= What to work on =
In the answer, each line must appear exactly as in the records, and no picture may appear.
------ Exercise materials ------
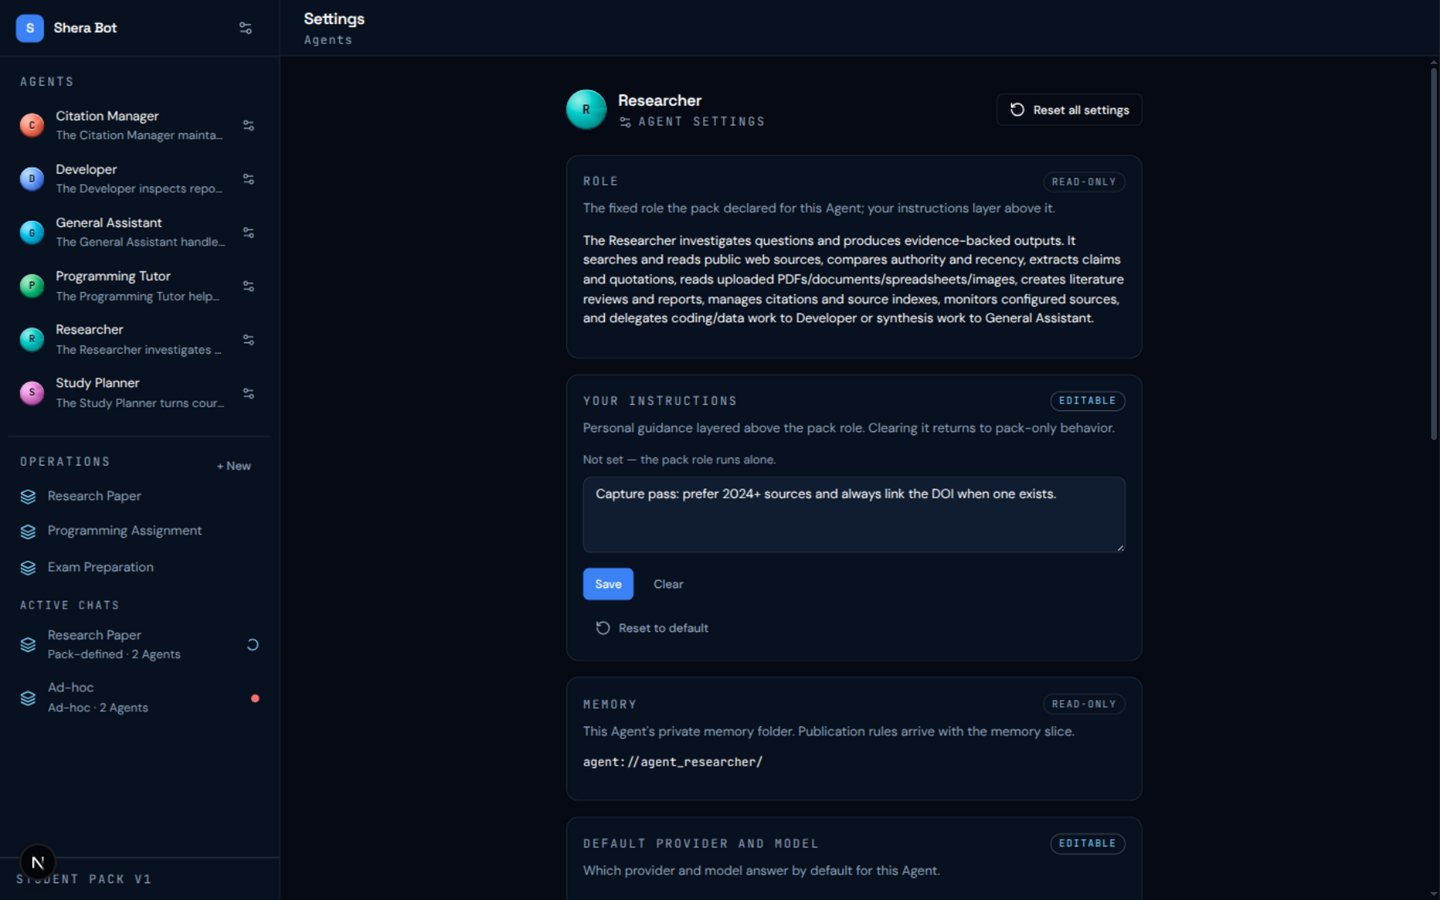
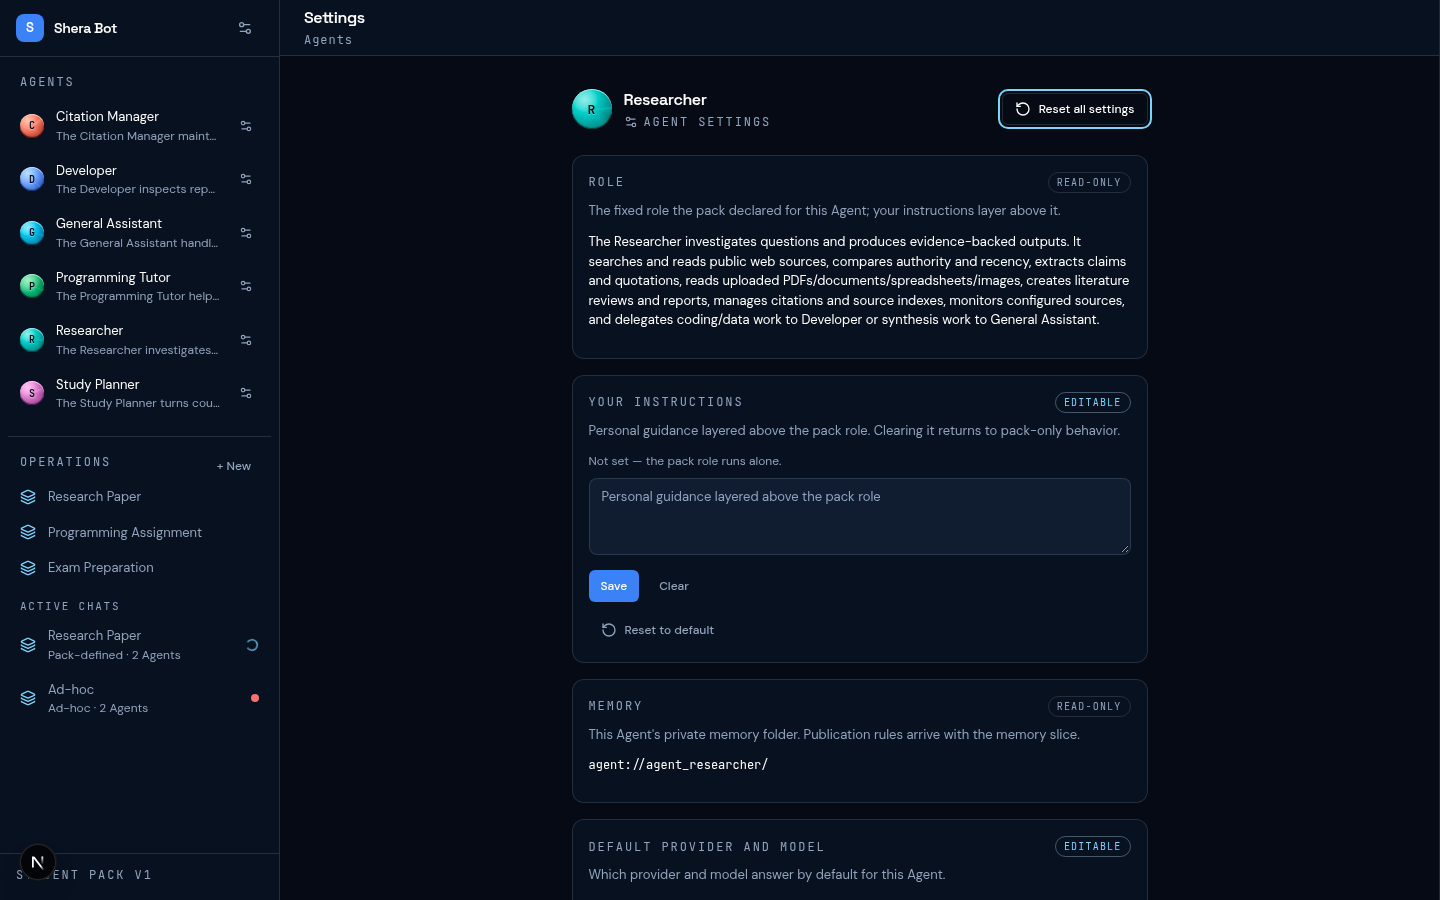
s11: keyboard focus ring — one source, full strength on arrival
Adversarial taste pass (P2, PRD §18 / UI_DESIGN §2.3): the settings page
could present no visible ring when focus landed programmatically, and the
ring that did appear on Tab faded in from the resting currentcolor because
Tailwind's transition-colors includes outline-color.

- button.tsx: transition excludes outline-color — the 2px sky ring lands at
  full strength the moment focus arrives (re-capture proves it).
- agent-settings.tsx: drop the per-field focus:outline-none /
  focus-visible:outline-* utilities — dead code (the unlayered global
  :focus-visible rule always wins the cascade) that claimed a line-accent
  ring §2.3 never specified. The global token rule is the ONE focus
  treatment.
- a11y.test.ts: pin both properties (no component redeclares the ring; the
  button transition never animates outline-color).

Evidence: settings-keyboard-focus-1440.png (Tab-focused button, computed
outline rgb(125,211,252) solid 2px) + -zoom crop.

diff --git a/apps/web/components/settings/agent-settings.tsx b/apps/web/components/settings/agent-settings.tsx
@@ -319,7 +319,7 @@ function UserInstructionsEditor({
         rows={3}
         aria-label="Your instructions"
         placeholder="Personal guidance layered above the pack role"
-        className="w-full resize-y rounded-lg border border-line bg-surface-elevated px-3 py-2 text-sm text-text placeholder:text-muted focus:outline-none focus-visible:outline focus-visible:outline-2 focus-visible:outline-line-accent"
+        className="w-full resize-y rounded-lg border border-line bg-surface-elevated px-3 py-2 text-sm text-text placeholder:text-muted"
       />
       <div className="flex items-center gap-2">
         <Button
@@ -363,14 +363,14 @@ function DefaultProviderEditor({
           onChange={(event) => setProviderId(event.target.value)}
           aria-label="Default provider id"
           placeholder="provider id"
-          className="w-full rounded-lg border border-line bg-surface-elevated px-3 py-2 font-mono text-xs text-text placeholder:text-muted focus:outline-none focus-visible:outline focus-visible:outline-2 focus-visible:outline-line-accent"
+          className="w-full rounded-lg border border-line bg-surface-elevated px-3 py-2 font-mono text-xs text-text placeholder:text-muted"
         />
         <input
           value={model}
           onChange={(event) => setModel(event.target.value)}
           aria-label="Default model"
           placeholder="model id"
-          className="w-full rounded-lg border border-line bg-surface-elevated px-3 py-2 font-mono text-xs text-text placeholder:text-muted focus:outline-none focus-visible:outline focus-visible:outline-2 focus-visible:outline-line-accent"
+          className="w-full rounded-lg border border-line bg-surface-elevated px-3 py-2 font-mono text-xs text-text placeholder:text-muted"
         />
       </div>
       {entry.recommended_default ? (
@@ -428,7 +428,7 @@ function ToolDefaultsEditor({
         rows={4}
         aria-label="Tool defaults JSON"
         spellCheck={false}
-        className="w-full resize-y rounded-lg border border-line bg-surface-elevated px-3 py-2 font-mono text-xs text-text focus:outline-none focus-visible:outline focus-visible:outline-2 focus-visible:outline-line-accent"
+        className="w-full resize-y rounded-lg border border-line bg-surface-elevated px-3 py-2 font-mono text-xs text-text"
       />
       {parseError ? <p className="text-xs text-failed">{parseError}</p> : null}
       {entry.recommended_default && entry.recommended_default.length === 0 ? (

diff --git a/apps/web/test/a11y.test.ts b/apps/web/test/a11y.test.ts
@@ -80,6 +80,25 @@ describe("focus visibility (§2.3)", () => {
     }
   });
 
+  it("keeps the global :focus-visible rule the SINGLE focus treatment", () => {
+    // The per-field focus utilities once shadowed the token rule (and the
+    // utilities layer always loses to the unlayered global rule, so they were
+    // dead code); components must never redeclare the ring.
+    for (const dir of SCAN_DIRS) {
+      for (const file of listSourceFiles(dir)) {
+        expect(readFileSync(file, "utf8"), `${file} redeclares the focus ring`).not.toMatch(
+          /focus-visible:outline|focus:outline-none/,
+        );
+      }
+    }
+    // The button transition must not animate outline-color — the ring has to
+    // land at full strength (no fade-in from the resting currentcolor).
+    const button = readFileSync(join(APP_DIR, "components", "ui", "button.tsx"), "utf8");
+    expect(button).not.toMatch(/\btransition-colors\b/);
+    expect(button).toMatch(/transition-\[[^\]]*border-color[^\]]*\]/);
+    expect(button).not.toMatch(/transition-\[[^\]]*outline-color/);
+  });
+
   it("uses no positive tabindex anywhere (native tab order only)", () => {
     const violations: string[] = [];
     for (const dir of SCAN_DIRS) {

diff --git a/apps/web/components/ui/button.tsx b/apps/web/components/ui/button.tsx
@@ -6,10 +6,13 @@ import { cn } from "@/lib/utils";
 
 /**
  * shadcn/ui button (copy-in, on @radix-ui/react-slot), adapted to the §2.1
- * token vocabulary. Focus styling comes from the global :focus-visible rule.
+ * token vocabulary. Focus styling comes from the global :focus-visible rule
+ * (§2.3: 2px sky, 2px offset) — and the transition deliberately EXCLUDES
+ * outline-color, so the focus ring appears at full strength the moment it
+ * lands instead of fading in from the resting currentcolor over 150 ms.
  */
 const buttonVariants = cva(
-  "inline-flex items-center justify-center gap-2 whitespace-nowrap rounded-lg text-sm font-medium transition-colors duration-150 disabled:pointer-events-none disabled:opacity-50 [&_svg]:size-4 [&_svg]:shrink-0",
+  "inline-flex items-center justify-center gap-2 whitespace-nowrap rounded-lg text-sm font-medium transition-[color,background-color,border-color,text-decoration-color,fill,stroke] duration-150 disabled:pointer-events-none disabled:opacity-50 [&_svg]:size-4 [&_svg]:shrink-0",
   {
     variants: {
       variant: {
------
= Finished exercise =
s11: keyboard focus ring — one source, full strength on arrival
Adversarial taste pass (P2, PRD §18 / UI_DESIGN §2.3): the settings page
could present no visible ring when focus landed programmatically, and the
ring that did appear on Tab faded in from the resting currentcolor because
Tailwind's transition-colors includes outline-color.

- button.tsx: transition excludes outline-color — the 2px sky ring lands at
  full strength the moment focus arrives (re-capture proves it).
- agent-settings.tsx: drop the per-field focus:outline-none /
  focus-visible:outline-* utilities — dead code (the unlayered global
  :focus-visible rule always wins the cascade) that claimed a line-accent
  ring §2.3 never specified. The global token rule is the ONE focus
  treatment.
- a11y.test.ts: pin both properties (no component redeclares the ring; the
  button transition never animates outline-color).

Evidence: settings-keyboard-focus-1440.png (Tab-focused button, computed
outline rgb(125,211,252) solid 2px) + -zoom crop.

diff --git a/apps/web/components/settings/agent-settings.tsx b/apps/web/components/settings/agent-settings.tsx
@@ -319,7 +319,7 @@ function UserInstructionsEditor({
         rows={3}
         aria-label="Your instructions"
         placeholder="Personal guidance layered above the pack role"
-        className="w-full resize-y rounded-lg border border-line bg-surface-elevated px-3 py-2 text-sm text-text placeholder:text-muted focus:outline-none focus-visible:outline focus-visible:outline-2 focus-visible:outline-line-accent"
+        className="w-full resize-y rounded-lg border border-line bg-surface-elevated px-3 py-2 text-sm text-text placeholder:text-muted"
       />
       <div className="flex items-center gap-2">
         <Button
@@ -363,14 +363,14 @@ function DefaultProviderEditor({
           onChange={(event) => setProviderId(event.target.value)}
           aria-label="Default provider id"
           placeholder="provider id"
-          className="w-full rounded-lg border border-line bg-surface-elevated px-3 py-2 font-mono text-xs text-text placeholder:text-muted focus:outline-none focus-visible:outline focus-visible:outline-2 focus-visible:outline-line-accent"
+          className="w-full rounded-lg border border-line bg-surface-elevated px-3 py-2 font-mono text-xs text-text placeholder:text-muted"
         />
         <input
           value={model}
           onChange={(event) => setModel(event.target.value)}
           aria-label="Default model"
           placeholder="model id"
-          className="w-full rounded-lg border border-line bg-surface-elevated px-3 py-2 font-mono text-xs text-text placeholder:text-muted focus:outline-none focus-visible:outline focus-visible:outline-2 focus-visible:outline-line-accent"
+          className="w-full rounded-lg border border-line bg-surface-elevated px-3 py-2 font-mono text-xs text-text placeholder:text-muted"
         />
       </div>
       {entry.recommended_default ? (
@@ -428,7 +428,7 @@ function ToolDefaultsEditor({
         rows={4}
         aria-label="Tool defaults JSON"
         spellCheck={false}
-        className="w-full resize-y rounded-lg border border-line bg-surface-elevated px-3 py-2 font-mono text-xs text-text focus:outline-none focus-visible:outline focus-visible:outline-2 focus-visible:outline-line-accent"
+        className="w-full resize-y rounded-lg border border-line bg-surface-elevated px-3 py-2 font-mono text-xs text-text"
       />
       {parseError ? <p className="text-xs text-failed">{parseError}</p> : null}
       {entry.recommended_default && entry.recommended_default.length === 0 ? (

diff --git a/apps/web/test/a11y.test.ts b/apps/web/test/a11y.test.ts
@@ -80,6 +80,25 @@ describe("focus visibility (§2.3)", () => {
     }
   });
 
+  it("keeps the global :focus-visible rule the SINGLE focus treatment", () => {
+    // The per-field focus utilities once shadowed the token rule (and the
+    // utilities layer always loses to the unlayered global rule, so they were
+    // dead code); components must never redeclare the ring.
+    for (const dir of SCAN_DIRS) {
+      for (const file of listSourceFiles(dir)) {
+        expect(readFileSync(file, "utf8"), `${file} redeclares the focus ring`).not.toMatch(
+          /focus-visible:outline|focus:outline-none/,
+        );
+      }
+    }
+    // The button transition must not animate outline-color — the ring has to
+    // land at full strength (no fade-in from the resting currentcolor).
+    const button = readFileSync(join(APP_DIR, "components", "ui", "button.tsx"), "utf8");
+    expect(button).not.toMatch(/\btransition-colors\b/);
+    expect(button).toMatch(/transition-\[[^\]]*border-color[^\]]*\]/);
+    expect(button).not.toMatch(/transition-\[[^\]]*outline-color/);
+  });
+
   it("uses no positive tabindex anywhere (native tab order only)", () => {
     const violations: string[] = [];
     for (const dir of SCAN_DIRS) {

diff --git a/apps/web/components/ui/button.tsx b/apps/web/components/ui/button.tsx
@@ -6,10 +6,13 @@ import { cn } from "@/lib/utils";
 
 /**
  * shadcn/ui button (copy-in, on @radix-ui/react-slot), adapted to the §2.1
- * token vocabulary. Focus styling comes from the global :focus-visible rule.
+ * token vocabulary. Focus styling comes from the global :focus-visible rule
+ * (§2.3: 2px sky, 2px offset) — and the transition deliberately EXCLUDES
+ * outline-color, so the focus ring appears at full strength the moment it
+ * lands instead of fading in from the resting currentcolor over 150 ms.
  */
 const buttonVariants = cva(
-  "inline-flex items-center justify-center gap-2 whitespace-nowrap rounded-lg text-sm font-medium transition-colors duration-150 disabled:pointer-events-none disabled:opacity-50 [&_svg]:size-4 [&_svg]:shrink-0",
+  "inline-flex items-center justify-center gap-2 whitespace-nowrap rounded-lg text-sm font-medium transition-[color,background-color,border-color,text-decoration-color,fill,stroke] duration-150 disabled:pointer-events-none disabled:opacity-50 [&_svg]:size-4 [&_svg]:shrink-0",
   {
     variants: {
       variant: {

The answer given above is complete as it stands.